» What you are asked to do: The lines you need are those holding the word "isolated"; pull them from the material.

» Available data:
* * *
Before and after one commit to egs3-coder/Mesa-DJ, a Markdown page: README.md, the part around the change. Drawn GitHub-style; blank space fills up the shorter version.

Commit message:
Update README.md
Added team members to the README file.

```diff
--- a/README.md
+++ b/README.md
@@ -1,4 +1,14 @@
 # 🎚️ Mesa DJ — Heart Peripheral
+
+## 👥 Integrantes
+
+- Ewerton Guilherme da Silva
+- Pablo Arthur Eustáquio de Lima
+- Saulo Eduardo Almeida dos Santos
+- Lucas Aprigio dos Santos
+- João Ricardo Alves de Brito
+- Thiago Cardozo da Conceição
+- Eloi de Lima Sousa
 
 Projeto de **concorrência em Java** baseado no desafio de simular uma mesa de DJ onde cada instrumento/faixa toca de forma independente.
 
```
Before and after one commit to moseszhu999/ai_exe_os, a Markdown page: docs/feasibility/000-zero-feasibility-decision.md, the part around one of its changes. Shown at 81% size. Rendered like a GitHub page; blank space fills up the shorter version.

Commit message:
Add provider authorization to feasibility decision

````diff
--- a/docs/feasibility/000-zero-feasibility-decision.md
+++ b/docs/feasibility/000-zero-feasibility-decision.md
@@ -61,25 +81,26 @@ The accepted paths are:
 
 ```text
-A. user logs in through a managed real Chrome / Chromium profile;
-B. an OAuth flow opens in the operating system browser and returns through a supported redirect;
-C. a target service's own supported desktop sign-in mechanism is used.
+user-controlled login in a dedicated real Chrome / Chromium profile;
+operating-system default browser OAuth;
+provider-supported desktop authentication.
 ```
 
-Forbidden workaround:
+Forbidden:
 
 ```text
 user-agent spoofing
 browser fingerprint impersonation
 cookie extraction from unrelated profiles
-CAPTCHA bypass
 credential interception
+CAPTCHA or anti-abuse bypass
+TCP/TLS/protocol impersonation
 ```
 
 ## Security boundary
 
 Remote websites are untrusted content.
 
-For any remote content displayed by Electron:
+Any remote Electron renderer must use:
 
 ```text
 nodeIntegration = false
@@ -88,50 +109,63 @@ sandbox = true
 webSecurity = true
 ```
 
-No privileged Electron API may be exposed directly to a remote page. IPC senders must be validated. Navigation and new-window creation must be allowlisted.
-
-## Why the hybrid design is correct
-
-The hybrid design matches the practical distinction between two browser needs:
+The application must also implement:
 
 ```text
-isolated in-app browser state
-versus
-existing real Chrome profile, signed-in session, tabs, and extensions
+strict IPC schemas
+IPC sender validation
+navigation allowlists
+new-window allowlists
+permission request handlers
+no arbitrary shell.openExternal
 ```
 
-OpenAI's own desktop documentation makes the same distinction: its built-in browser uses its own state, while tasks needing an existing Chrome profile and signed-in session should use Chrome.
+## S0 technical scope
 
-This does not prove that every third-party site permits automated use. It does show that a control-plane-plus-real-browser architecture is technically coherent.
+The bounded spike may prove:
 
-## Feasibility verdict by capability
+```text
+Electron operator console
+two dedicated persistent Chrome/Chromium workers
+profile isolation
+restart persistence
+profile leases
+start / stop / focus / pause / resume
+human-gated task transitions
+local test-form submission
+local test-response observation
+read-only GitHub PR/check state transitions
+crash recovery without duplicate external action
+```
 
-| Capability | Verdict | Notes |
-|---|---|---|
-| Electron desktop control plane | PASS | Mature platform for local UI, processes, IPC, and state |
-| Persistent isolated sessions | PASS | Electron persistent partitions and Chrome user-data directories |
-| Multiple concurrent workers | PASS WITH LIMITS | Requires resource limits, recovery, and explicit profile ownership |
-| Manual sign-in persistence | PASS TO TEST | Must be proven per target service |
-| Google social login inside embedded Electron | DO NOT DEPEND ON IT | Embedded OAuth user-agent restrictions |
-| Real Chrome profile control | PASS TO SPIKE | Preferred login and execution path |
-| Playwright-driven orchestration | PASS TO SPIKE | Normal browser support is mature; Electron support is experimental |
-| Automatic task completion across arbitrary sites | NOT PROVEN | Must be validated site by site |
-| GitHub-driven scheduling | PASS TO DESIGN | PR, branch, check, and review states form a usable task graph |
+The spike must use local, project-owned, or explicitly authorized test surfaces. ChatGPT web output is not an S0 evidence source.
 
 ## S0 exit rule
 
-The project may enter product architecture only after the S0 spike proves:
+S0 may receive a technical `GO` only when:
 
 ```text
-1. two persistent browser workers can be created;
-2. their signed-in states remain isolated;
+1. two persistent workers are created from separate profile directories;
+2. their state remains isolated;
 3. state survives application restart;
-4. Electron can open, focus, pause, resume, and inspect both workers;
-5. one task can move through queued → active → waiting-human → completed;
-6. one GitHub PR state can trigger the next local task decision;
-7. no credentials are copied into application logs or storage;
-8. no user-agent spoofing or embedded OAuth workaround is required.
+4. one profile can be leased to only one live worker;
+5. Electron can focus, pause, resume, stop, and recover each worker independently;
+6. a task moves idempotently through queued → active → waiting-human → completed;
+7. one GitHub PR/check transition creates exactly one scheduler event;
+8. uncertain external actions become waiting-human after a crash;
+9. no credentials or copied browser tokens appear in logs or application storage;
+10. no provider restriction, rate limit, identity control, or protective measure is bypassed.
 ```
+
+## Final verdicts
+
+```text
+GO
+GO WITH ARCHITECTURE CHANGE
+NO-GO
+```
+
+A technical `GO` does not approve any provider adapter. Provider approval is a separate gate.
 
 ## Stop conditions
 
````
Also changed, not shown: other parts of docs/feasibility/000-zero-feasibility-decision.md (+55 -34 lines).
* * *
» Task output:
-isolated in-app browser state
-| Persistent isolated sessions | PASS | Electron persistent partitions and Chrome user-data directories |
-2. their signed-in states remain isolated;
+2. their state remains isolated;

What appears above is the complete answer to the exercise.